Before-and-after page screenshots
________________
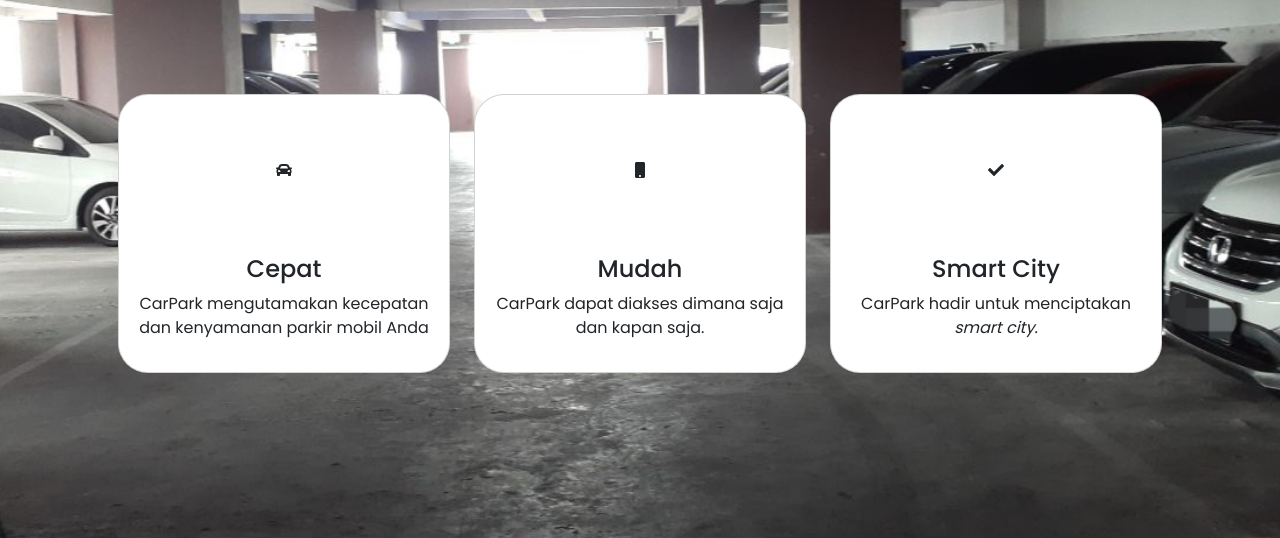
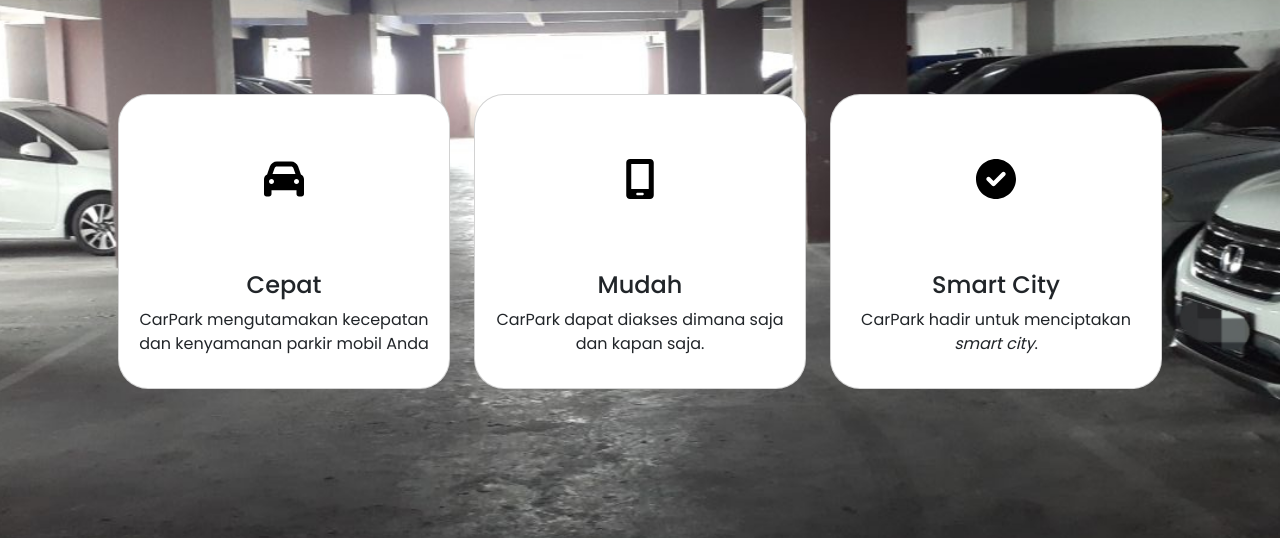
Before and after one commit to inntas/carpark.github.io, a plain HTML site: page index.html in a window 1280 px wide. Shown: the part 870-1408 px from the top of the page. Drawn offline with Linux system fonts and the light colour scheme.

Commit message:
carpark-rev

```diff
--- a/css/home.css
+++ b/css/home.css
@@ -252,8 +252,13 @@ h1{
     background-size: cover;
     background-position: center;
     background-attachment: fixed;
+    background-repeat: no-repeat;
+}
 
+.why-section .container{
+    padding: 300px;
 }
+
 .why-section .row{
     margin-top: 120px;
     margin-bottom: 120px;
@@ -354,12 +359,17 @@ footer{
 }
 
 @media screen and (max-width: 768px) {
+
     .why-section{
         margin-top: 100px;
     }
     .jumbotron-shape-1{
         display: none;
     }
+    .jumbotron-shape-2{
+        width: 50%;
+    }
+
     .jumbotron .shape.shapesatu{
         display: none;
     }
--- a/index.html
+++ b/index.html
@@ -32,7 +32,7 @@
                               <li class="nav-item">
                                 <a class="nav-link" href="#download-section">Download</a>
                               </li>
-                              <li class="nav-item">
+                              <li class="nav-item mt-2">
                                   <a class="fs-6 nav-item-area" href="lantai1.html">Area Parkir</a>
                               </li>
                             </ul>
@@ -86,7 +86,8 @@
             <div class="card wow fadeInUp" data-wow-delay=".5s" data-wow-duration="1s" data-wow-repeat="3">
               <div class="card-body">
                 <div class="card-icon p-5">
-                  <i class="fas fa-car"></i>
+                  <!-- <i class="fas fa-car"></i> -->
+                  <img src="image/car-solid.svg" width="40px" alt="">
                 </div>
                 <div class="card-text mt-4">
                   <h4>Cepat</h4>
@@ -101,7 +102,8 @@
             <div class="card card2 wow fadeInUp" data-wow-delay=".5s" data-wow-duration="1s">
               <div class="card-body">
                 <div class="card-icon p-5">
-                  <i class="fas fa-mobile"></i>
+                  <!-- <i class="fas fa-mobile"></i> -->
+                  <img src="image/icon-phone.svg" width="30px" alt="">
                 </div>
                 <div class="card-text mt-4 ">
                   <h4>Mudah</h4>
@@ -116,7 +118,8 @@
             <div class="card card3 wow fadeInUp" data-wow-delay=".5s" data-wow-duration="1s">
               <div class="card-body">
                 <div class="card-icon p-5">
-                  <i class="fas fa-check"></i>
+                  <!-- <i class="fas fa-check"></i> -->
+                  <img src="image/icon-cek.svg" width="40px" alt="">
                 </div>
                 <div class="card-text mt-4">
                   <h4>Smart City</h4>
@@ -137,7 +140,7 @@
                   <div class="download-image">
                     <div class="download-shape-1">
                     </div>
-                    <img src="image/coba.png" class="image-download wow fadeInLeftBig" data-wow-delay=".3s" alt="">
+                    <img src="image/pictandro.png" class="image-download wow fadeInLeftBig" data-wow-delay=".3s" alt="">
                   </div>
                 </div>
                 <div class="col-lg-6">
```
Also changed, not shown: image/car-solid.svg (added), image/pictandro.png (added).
________________
### The task
Without the pictures, reproduce every line of the records above exactly.

### Your response
Before and after one commit to inntas/carpark.github.io, a plain HTML site: page index.html in a window 1280 px wide. Shown: the part 870-1408 px from the top of the page. Drawn offline with Linux system fonts and the light colour scheme.

Commit message:
carpark-rev

```diff
--- a/css/home.css
+++ b/css/home.css
@@ -252,8 +252,13 @@ h1{
     background-size: cover;
     background-position: center;
     background-attachment: fixed;
+    background-repeat: no-repeat;
+}
 
+.why-section .container{
+    padding: 300px;
 }
+
 .why-section .row{
     margin-top: 120px;
     margin-bottom: 120px;
@@ -354,12 +359,17 @@ footer{
 }
 
 @media screen and (max-width: 768px) {
+
     .why-section{
         margin-top: 100px;
     }
     .jumbotron-shape-1{
         display: none;
     }
+    .jumbotron-shape-2{
+        width: 50%;
+    }
+
     .jumbotron .shape.shapesatu{
         display: none;
     }
--- a/index.html
+++ b/index.html
@@ -32,7 +32,7 @@
                               <li class="nav-item">
                                 <a class="nav-link" href="#download-section">Download</a>
                               </li>
-                              <li class="nav-item">
+                              <li class="nav-item mt-2">
                                   <a class="fs-6 nav-item-area" href="lantai1.html">Area Parkir</a>
                               </li>
                             </ul>
@@ -86,7 +86,8 @@
             <div class="card wow fadeInUp" data-wow-delay=".5s" data-wow-duration="1s" data-wow-repeat="3">
               <div class="card-body">
                 <div class="card-icon p-5">
-                  <i class="fas fa-car"></i>
+                  <!-- <i class="fas fa-car"></i> -->
+                  <img src="image/car-solid.svg" width="40px" alt="">
                 </div>
                 <div class="card-text mt-4">
                   <h4>Cepat</h4>
@@ -101,7 +102,8 @@
             <div class="card card2 wow fadeInUp" data-wow-delay=".5s" data-wow-duration="1s">
               <div class="card-body">
                 <div class="card-icon p-5">
-                  <i class="fas fa-mobile"></i>
+                  <!-- <i class="fas fa-mobile"></i> -->
+                  <img src="image/icon-phone.svg" width="30px" alt="">
                 </div>
                 <div class="card-text mt-4 ">
                   <h4>Mudah</h4>
@@ -116,7 +118,8 @@
             <div class="card card3 wow fadeInUp" data-wow-delay=".5s" data-wow-duration="1s">
               <div class="card-body">
                 <div class="card-icon p-5">
-                  <i class="fas fa-check"></i>
+                  <!-- <i class="fas fa-check"></i> -->
+                  <img src="image/icon-cek.svg" width="40px" alt="">
                 </div>
                 <div class="card-text mt-4">
                   <h4>Smart City</h4>
@@ -137,7 +140,7 @@
                   <div class="download-image">
                     <div class="download-shape-1">
                     </div>
-                    <img src="image/coba.png" class="image-download wow fadeInLeftBig" data-wow-delay=".3s" alt="">
+                    <img src="image/pictandro.png" class="image-download wow fadeInLeftBig" data-wow-delay=".3s" alt="">
                   </div>
                 </div>
                 <div class="col-lg-6">
```
Also changed, not shown: image/car-solid.svg (added), image/pictandro.png (added).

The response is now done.